6 Sensational Brands Empowering Women and their Workforces

6 Sensational Brands Empowering Women and Their Workforces

Who Made My Clothes? That’s what Fashion Revolution’s iconic annual campaign is asking. And it’s a good question. The truth is, most of the time, we don’t know who’s making our clothes. The darkened ceilings of Asian textile factories couldn’t seem more distant when browsing the high street Fast Fashion racks. But at our Positive Popup (opening May 23rd), we’re celebrating brands that have positive relationships with their workforces -- that are empowering the people who sew their garments. Many of these brands provide training, fair wages and sense of community to workers all over the world, from India to London. So, next time you go shopping, think about the people behind the seams.

Here are six amazing brands empowering their workforces:

Humphries and Begg

Humphries and Begg empowers their workforce

Robbie Humphries and Alice Begg started making clothes together in Jaipur, India. Jaipur is famous for its rich history of fabric printing. So, naturally, Robbie and Alice ensure that all their fabric printing takes place there. They provide jobs and fair wages to the locals. This empowerment then feeds back into Jaipur's economy. Plus, every year Robbie and Alice travel back to Jaipur to work with highly-skilled screen printers. If you want to make a positive impact on Jaipur from afar, come check out Humphries and Begg at our Positive Popup.

Arabel Lebrusan

Arabel Lebrusan empowers her workforce

Arabel Lebrusan is a pioneer of Fairtrade and Fairmined jewellery. Her self-titled business seeks to combat the evils of the mining industry. Historically, mining has been synonymous with child labour, gender inequality and severe worker exploitation. But Arabel’s decision to use Fairtrade and Fairmined metals is a direct step towards empowering marginalised mining workers. The Fairtrade/Fairmined accreditation ensures that workers are paid fairly and are not exploited. By shifting our buying habits toward brands like Arabel Lebrusan's, we're directly empowering these mining communities.

Untold Treasures

Untold Treasures empowers their workforce

Untold Treasures brings traditional South American crafts into a global market. Why is this important? Because artisans from Bolivia and Colombia don’t always have the tools to sell their crafts on a large scale. Untold Treasures provides those tools. They sell backpacks and jewellery that were handmade by these South American skilled artisans. Most importantly, they are empowering these artisans, many of whom are women. They receive fair wages and market access for their creations. You can see some of those creations at our Positive Popup. They are colourful and beautiful — but they also have a beautiful story. 


Mayamiko Empowers their workforce
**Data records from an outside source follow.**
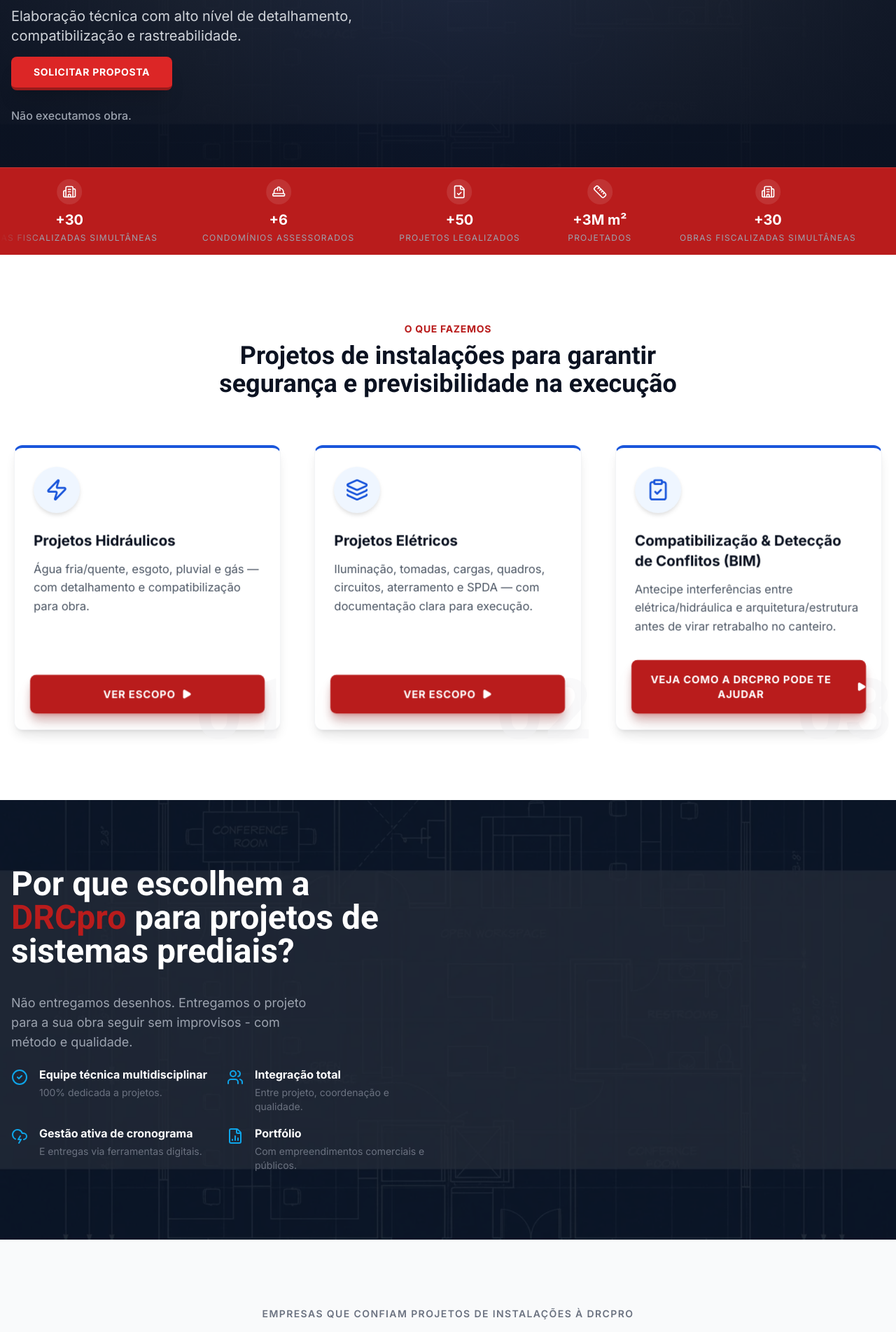
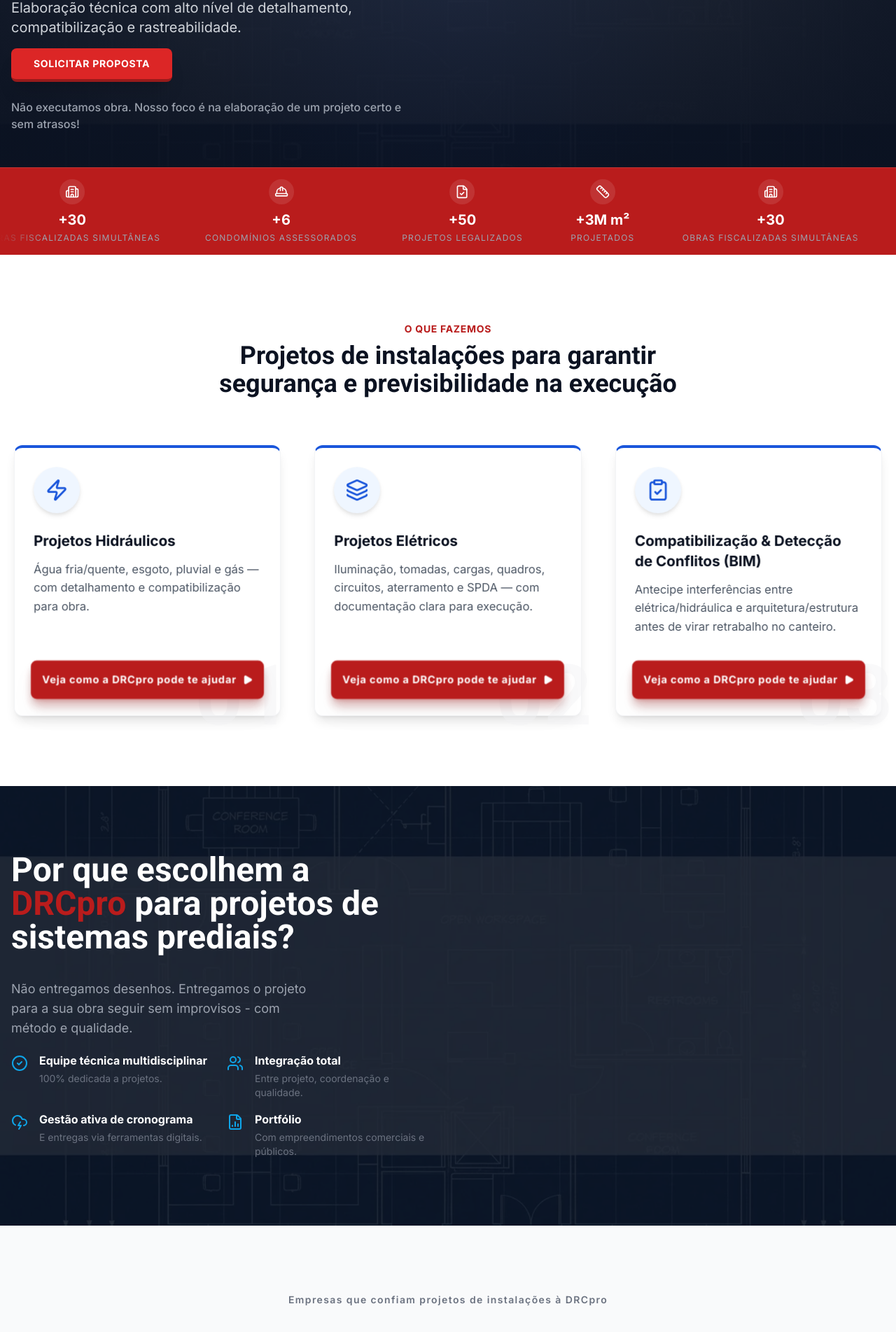
Before and after one commit to VoaNegocio/drcpro-lp, a React (Vite) app: page / in a window 1280 px wide. Shown: the part 436-2339 px from the top of the page at 70% size. Built offline with nearby package versions, Linux system fonts and the light colour scheme.

Commit message:
vai tomar no cu esses caras da DRC

```diff
--- a/src/components/Hero.jsx
+++ b/src/components/Hero.jsx
@@ -70,7 +70,7 @@
                     </div>
 
                     <p className="text-sm sm:text-base text-gray-400 mb-8 leading-relaxed max-w-xl font-medium">
-                        Não executamos obra.
+                        Não executamos obra. Nosso foco é na elaboração de um projeto certo e sem atrasos!
                     </p>
                 </motion.div>
 
--- a/src/components/Services.jsx
+++ b/src/components/Services.jsx
@@ -30,7 +30,6 @@
             icon: ClipboardCheck,
             title: "Compatibilização & Detecção de Conflitos (BIM)",
             description: "Antecipe interferências entre elétrica/hidráulica e arquitetura/estrutura antes de virar retrabalho no canteiro.",
-            buttonText: "Veja como a DRCpro pode te ajudar",
             image: "/imgs/imgcard3.webp",
             video: "/videos/videogrid3-marco-pnc_opt.mp4"
         }
@@ -133,9 +132,9 @@
                     <div className="relative z-10 translate-z-50 drop-shadow-xl">
                         <button
                             onClick={handleFlip}
-                            className="w-full inline-flex items-center justify-center bg-brand-red text-white font-bold uppercase tracking-wider text-sm py-4 rounded-lg hover:bg-red-700 transition-all duration-300 cursor-pointer animate-pulse-scale shadow-lg shadow-brand-red/30"
+                            className="w-full inline-flex items-center justify-center bg-brand-red text-white font-bold tracking-wider text-sm py-4 rounded-lg hover:bg-red-700 transition-all duration-300 cursor-pointer animate-pulse-scale shadow-lg shadow-brand-red/30"
                         >
-                            {service.buttonText || "VER ESCOPO"} <Play size={14} className="ml-2 fill-current" />
+                            {service.buttonText || "Veja como a DRCpro pode te ajudar"} <Play size={14} className="ml-2 fill-current" />
                         </button>
                     </div>
                 </Card>
--- a/src/components/SocialProof.jsx
+++ b/src/components/SocialProof.jsx
@@ -11,7 +11,7 @@
 
                 {/* Logos Grid */}
                 <div className="mb-16 md:mb-20">
-                    <p className="text-center text-gray-500 uppercase tracking-widest text-xs md:text-sm font-semibold mb-8">
+                    <p className="text-center text-gray-500 tracking-widest text-xs md:text-sm font-semibold mb-8">
                         Empresas que confiam projetos de instalações à DRCpro
                     </p>
                     <div className="flex flex-wrap justify-center items-center gap-x-8 gap-y-6 md:gap-16 opacity-60 grayscale hover:grayscale-0 transition-all duration-500">
```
Paola Masperi founded Mayamiko with the direct goal of empowering communities in Malawi. She knew that the best way to help struggling communities was through nurturing their local talents. With that in mind, she set up her Fashion Lab in Malawi. The Lab not only offers fair employment to local Malawian women. It also trains them and acts as a daycare for their children. For every garment sold, Mayamiko then donates at least £1 back into the Mayamiko Trust. This Trust offers further educational opportunities to disadvantaged people in Malawi. On Thursday, May 30th at our Positive Popup, you can hear Paola talk more about why fashion is a feminist issue (tickets and info here).


Amaella empowers their workforce

AmaElla is a lingerie brand that’s also committed to empowering women. They are completely transparent about their manufacturing partners. They specifically only partner with companies that share their values of respect and dignity in the workplace. That's why they chose a supply partner in Portugal that works exclusively with local women. Further, their non-profit London based partner provides training and apprenticeships to unemployed women in the UK. In other words, it’s underwear with a positive story.


Issara empowers their workforce

When Rosh Govindaraj founded Issara, she knew she wanted to stay away from mass manufacturing. Instead, she travelled the world looking for skilled leather craftsmen. Ultimately she settled in Central Java and East India, where she hand-selected a small community of craftsmen to hand-make her products. Rosh maintains close relationships with her craftsman. In fact, she’s even set up several social initiatives aimed at empowering their local community. You can feel the positivity of her empowering workforce beaming through her beautiful leather bags and wallets.

You can find clothing from all these brands and more at our MAMOQ Positive Popup. Come by between May 23rd and June 2nd to browse some amazing fashions created by totally empowered workforces.